▶ _Exercise directions_
The response should contain all of the records, copied exactly, and none of the images.

▶ _Available data_
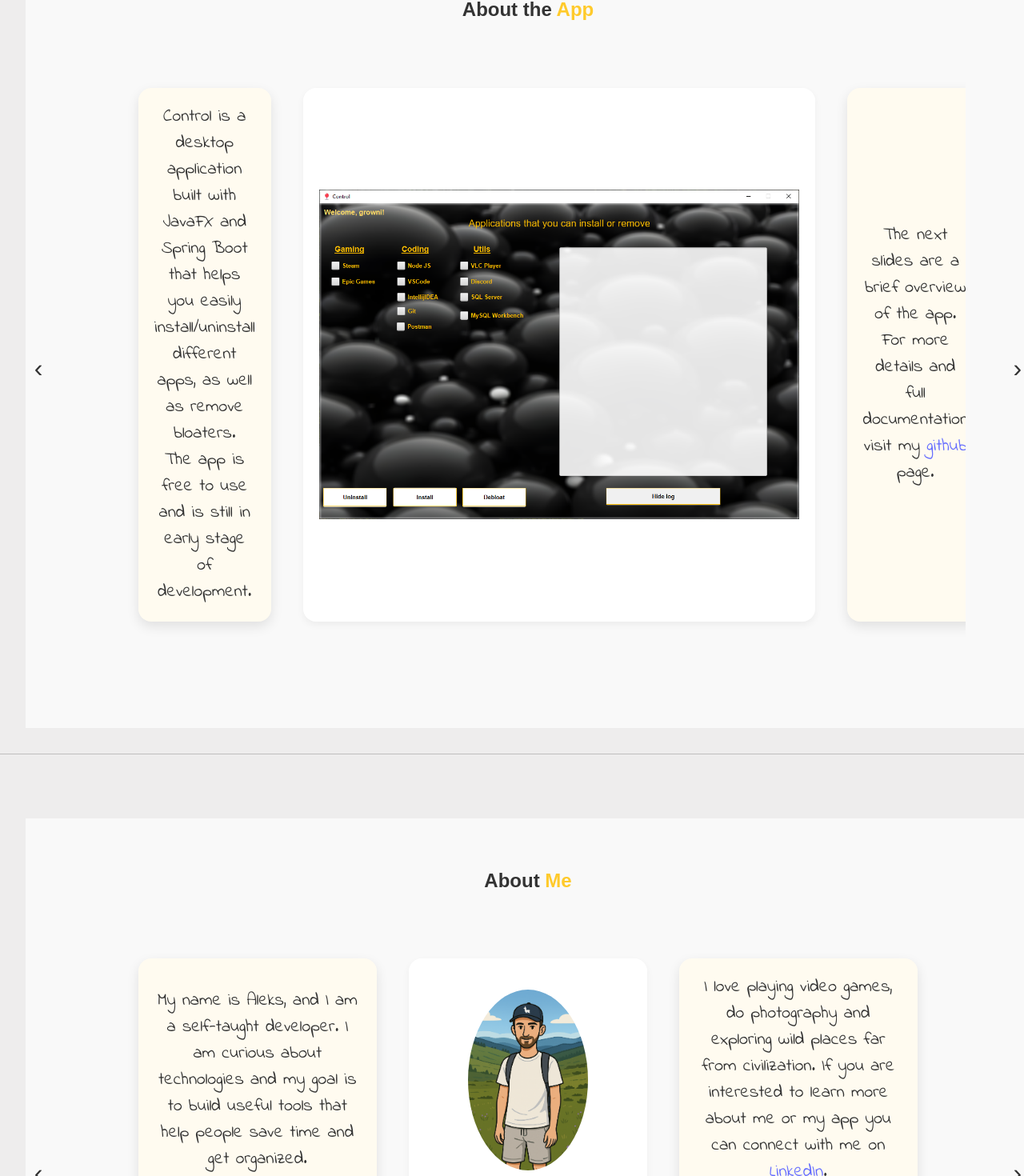
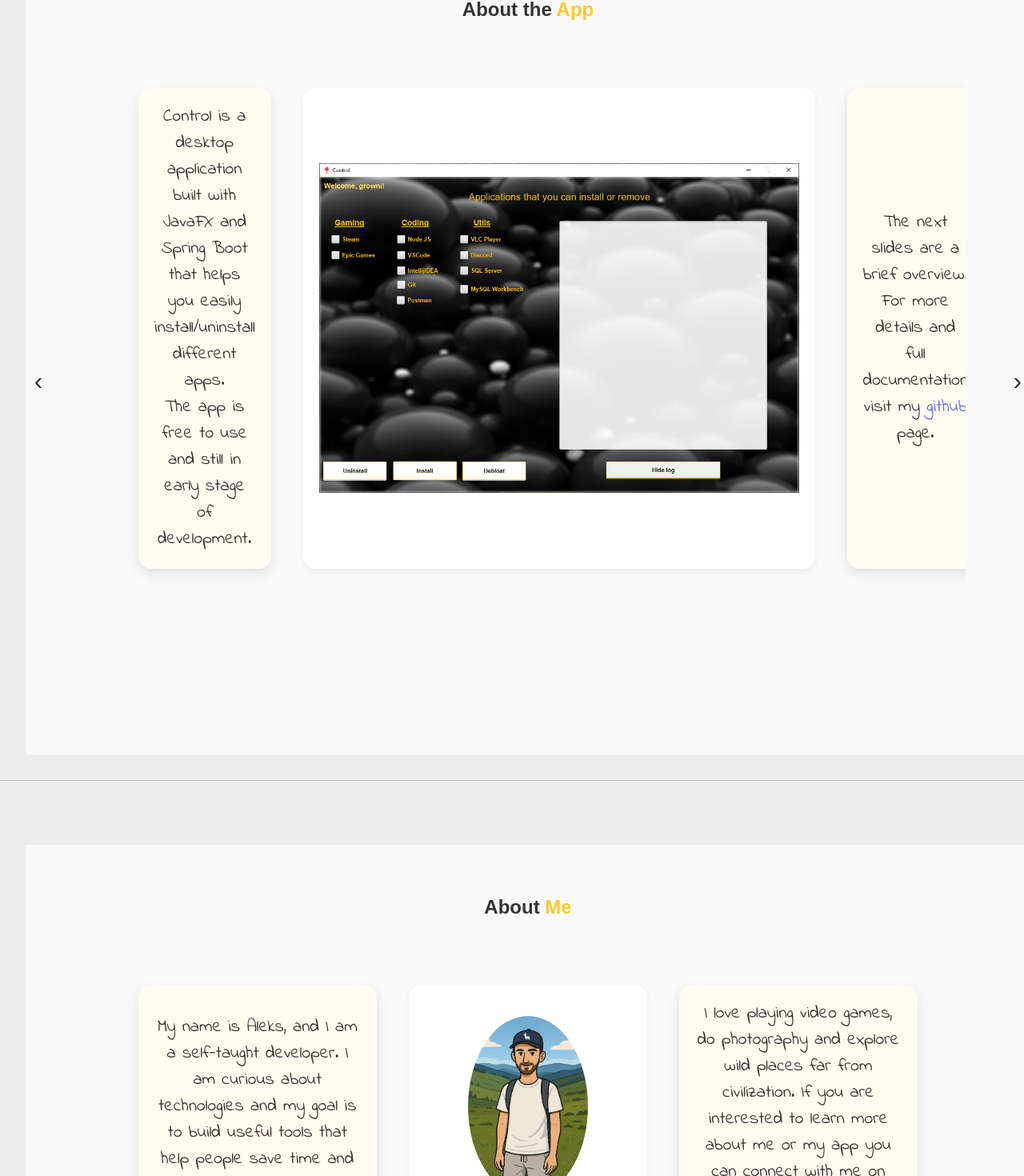
Before and after one commit to growni/control-app-react, a React (Vite) app in the folder control-react-app/: page / in a window 1280 px wide. Shown: the part 431-1901 px from the top of the page at 80% size. Built offline with nearby package versions, Linux system fonts and the light colour scheme; grey boxes are pictures that could not be loaded.

Commit message:
Updated download link and adjusted texts on About sections

```diff
--- a/control-react-app/src/components/AboutApp.jsx
+++ b/control-react-app/src/components/AboutApp.jsx
@@ -60,13 +60,13 @@ const AboutApp = () => {
   <div className="about-app-slide">
     <div className="slide-content">
       <div className="carousel-item side-item">
-      <p className="about-app-p">Control is a desktop application built with JavaFX and Spring Boot that helps you easily install/uninstall different apps, as well as remove bloaters. <br></br>The app is free to use and is still in early stage of development.</p>
+      <p className="about-app-p">Control is a desktop application built with JavaFX and Spring Boot that helps you easily install/uninstall different apps. <br></br>The app is free to use and still in early stage of development.</p>
       </div>
       <div className="carousel-item center-item">
         <img className="about-app-img" src={app_image_main} alt="Avatar" />
       </div>
       <div className="carousel-item side-item">
-        <p className="about-app-p">The next slides are a brief overview of the app. For more details and full documentation visit my <a href="https://github.com/growni/control-app-JavaFX" target='_blank'>github</a> page.</p>
+        <p className="about-app-p">The next slides are a brief overview. For more details and full documentation visit my <a href="https://github.com/growni/control-app-JavaFX" target='_blank'>github</a> page.</p>
       </div>
     </div>
   </div>
@@ -79,7 +79,7 @@ const AboutApp = () => {
       <img src={app_image_login} alt="Login image placeholder" className="about-app-carousel-img" />
       </div>
       <div className="carousel-item center-item">
-      <p className="about-app-p">Simple login and registration pages. Those operations are not available in the website and can only be done through the app.</p>
+      <p className="about-app-p">Simple login and registration pages. Those operations are not available on the website and can only be done through the app.</p>
       </div>
       <div className="carousel-item side-item">
       <img src={app_image_register} alt="Register image placeholder" className="about-app-carousel-img" />
@@ -95,7 +95,7 @@ const AboutApp = () => {
     <img src={app_image_install} alt="Install image placeholder" className="about-app-carousel-img" />
       </div>
       <div className="carousel-item center-item">
-      <p className="about-app-p">A small, but growing list of apps that can be selected for installation or removal. The process is silent and executed in the background, allowing you to focus on your other tasks.</p>
+      <p className="about-app-p">A small, but growing list of apps that can be selected for installation or removal. If possible, the process is silent and executed in the background, allowing you to focus on your other tasks.</p>
       </div>
       <div className="carousel-item side-item">
       <img src={app_image_uninstall} alt="Uninstall image placeholder" className="about-app-carousel-img" />
@@ -108,7 +108,7 @@ const AboutApp = () => {
   <div className="about-app-slide">
     <div className="slide-content">
     <div className="carousel-item side-item">
-    <p className="about-app-p">The integrated scanner finds applications on your machine that are considered as bloater apps. Most often, those are not needed and rarely used and are only aggravating the performance of your computer. However, always be cautious and double check the app before removing it. </p>
+    <p className="about-app-p">The integrated scanner retrieves all store apps that are installed on your machine. Most often, those are not needed and rarely used and are only aggravating the performance and memory of your computer. However, always be cautious and double check the app before removing it. </p>
       </div>
       <div className="carousel-item center-item">
       <img src={app_image_debloat} alt="Debloat image placeholder" className="about-app-carousel-img" />
--- a/control-react-app/src/components/AboutMe.jsx
+++ b/control-react-app/src/components/AboutMe.jsx
@@ -57,7 +57,7 @@ const AboutMe = () => {
         <img className="about-me-img" src={avatar} alt="Avatar" />
       </div>
       <div className="carousel-item side-item">
-        <p className="about-me-p">I love playing video games, do photography and exploring wild places far from civilization. If you are interested to learn more about me or my app you can connect with me on <a href="https://www.linkedin.com/in/aleks310/" target='_blank'>LinkedIn</a>.</p>
+        <p className="about-me-p">I love playing video games, do photography and explore wild places far from civilization. If you are interested to learn more about me or my app you can connect with me on <a href="https://www.linkedin.com/in/aleks310/" target='_blank'>LinkedIn</a>.</p>
       </div>
     </div>
   </div>
--- a/control-react-app/src/components/Download.jsx
+++ b/control-react-app/src/components/Download.jsx
@@ -2,7 +2,7 @@ const Download = () => (
     <section id="download" className="section">
       <h2>Download</h2>
       <p>Get the latest version of my app</p>
-      <a href="https://github.com/growni/control-app-JavaFX/releases/download/v1/ControlApp.zip" download>
+      <a href="https://github.com/growni/control-app-JavaFX/releases/latest/download/ControlApp.zip" download>
         <button id="download-windows" class="btn-download">Download for Windows</button>
         <button id="download-linux"  class="btn-download" disabled="true">Download for Linux</button>
       </a>
```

▶ _Completed exercise_
Before and after one commit to growni/control-app-react, a React (Vite) app in the folder control-react-app/: page / in a window 1280 px wide. Shown: the part 431-1901 px from the top of the page at 80% size. Built offline with nearby package versions, Linux system fonts and the light colour scheme; grey boxes are pictures that could not be loaded.

Commit message:
Updated download link and adjusted texts on About sections

```diff
--- a/control-react-app/src/components/AboutApp.jsx
+++ b/control-react-app/src/components/AboutApp.jsx
@@ -60,13 +60,13 @@ const AboutApp = () => {
   <div className="about-app-slide">
     <div className="slide-content">
       <div className="carousel-item side-item">
-      <p className="about-app-p">Control is a desktop application built with JavaFX and Spring Boot that helps you easily install/uninstall different apps, as well as remove bloaters. <br></br>The app is free to use and is still in early stage of development.</p>
+      <p className="about-app-p">Control is a desktop application built with JavaFX and Spring Boot that helps you easily install/uninstall different apps. <br></br>The app is free to use and still in early stage of development.</p>
       </div>
       <div className="carousel-item center-item">
         <img className="about-app-img" src={app_image_main} alt="Avatar" />
       </div>
       <div className="carousel-item side-item">
-        <p className="about-app-p">The next slides are a brief overview of the app. For more details and full documentation visit my <a href="https://github.com/growni/control-app-JavaFX" target='_blank'>github</a> page.</p>
+        <p className="about-app-p">The next slides are a brief overview. For more details and full documentation visit my <a href="https://github.com/growni/control-app-JavaFX" target='_blank'>github</a> page.</p>
       </div>
     </div>
   </div>
@@ -79,7 +79,7 @@ const AboutApp = () => {
       <img src={app_image_login} alt="Login image placeholder" className="about-app-carousel-img" />
       </div>
       <div className="carousel-item center-item">
-      <p className="about-app-p">Simple login and registration pages. Those operations are not available in the website and can only be done through the app.</p>
+      <p className="about-app-p">Simple login and registration pages. Those operations are not available on the website and can only be done through the app.</p>
       </div>
       <div className="carousel-item side-item">
       <img src={app_image_register} alt="Register image placeholder" className="about-app-carousel-img" />
@@ -95,7 +95,7 @@ const AboutApp = () => {
     <img src={app_image_install} alt="Install image placeholder" className="about-app-carousel-img" />
       </div>
       <div className="carousel-item center-item">
-      <p className="about-app-p">A small, but growing list of apps that can be selected for installation or removal. The process is silent and executed in the background, allowing you to focus on your other tasks.</p>
+      <p className="about-app-p">A small, but growing list of apps that can be selected for installation or removal. If possible, the process is silent and executed in the background, allowing you to focus on your other tasks.</p>
       </div>
       <div className="carousel-item side-item">
       <img src={app_image_uninstall} alt="Uninstall image placeholder" className="about-app-carousel-img" />
@@ -108,7 +108,7 @@ const AboutApp = () => {
   <div className="about-app-slide">
     <div className="slide-content">
     <div className="carousel-item side-item">
-    <p className="about-app-p">The integrated scanner finds applications on your machine that are considered as bloater apps. Most often, those are not needed and rarely used and are only aggravating the performance of your computer. However, always be cautious and double check the app before removing it. </p>
+    <p className="about-app-p">The integrated scanner retrieves all store apps that are installed on your machine. Most often, those are not needed and rarely used and are only aggravating the performance and memory of your computer. However, always be cautious and double check the app before removing it. </p>
       </div>
       <div className="carousel-item center-item">
       <img src={app_image_debloat} alt="Debloat image placeholder" className="about-app-carousel-img" />
--- a/control-react-app/src/components/AboutMe.jsx
+++ b/control-react-app/src/components/AboutMe.jsx
@@ -57,7 +57,7 @@ const AboutMe = () => {
         <img className="about-me-img" src={avatar} alt="Avatar" />
       </div>
       <div className="carousel-item side-item">
-        <p className="about-me-p">I love playing video games, do photography and exploring wild places far from civilization. If you are interested to learn more about me or my app you can connect with me on <a href="https://www.linkedin.com/in/aleks310/" target='_blank'>LinkedIn</a>.</p>
+        <p className="about-me-p">I love playing video games, do photography and explore wild places far from civilization. If you are interested to learn more about me or my app you can connect with me on <a href="https://www.linkedin.com/in/aleks310/" target='_blank'>LinkedIn</a>.</p>
       </div>
     </div>
   </div>
--- a/control-react-app/src/components/Download.jsx
+++ b/control-react-app/src/components/Download.jsx
@@ -2,7 +2,7 @@ const Download = () => (
     <section id="download" className="section">
       <h2>Download</h2>
       <p>Get the latest version of my app</p>
-      <a href="https://github.com/growni/control-app-JavaFX/releases/download/v1/ControlApp.zip" download>
+      <a href="https://github.com/growni/control-app-JavaFX/releases/latest/download/ControlApp.zip" download>
         <button id="download-windows" class="btn-download">Download for Windows</button>
         <button id="download-linux"  class="btn-download" disabled="true">Download for Linux</button>
       </a>
```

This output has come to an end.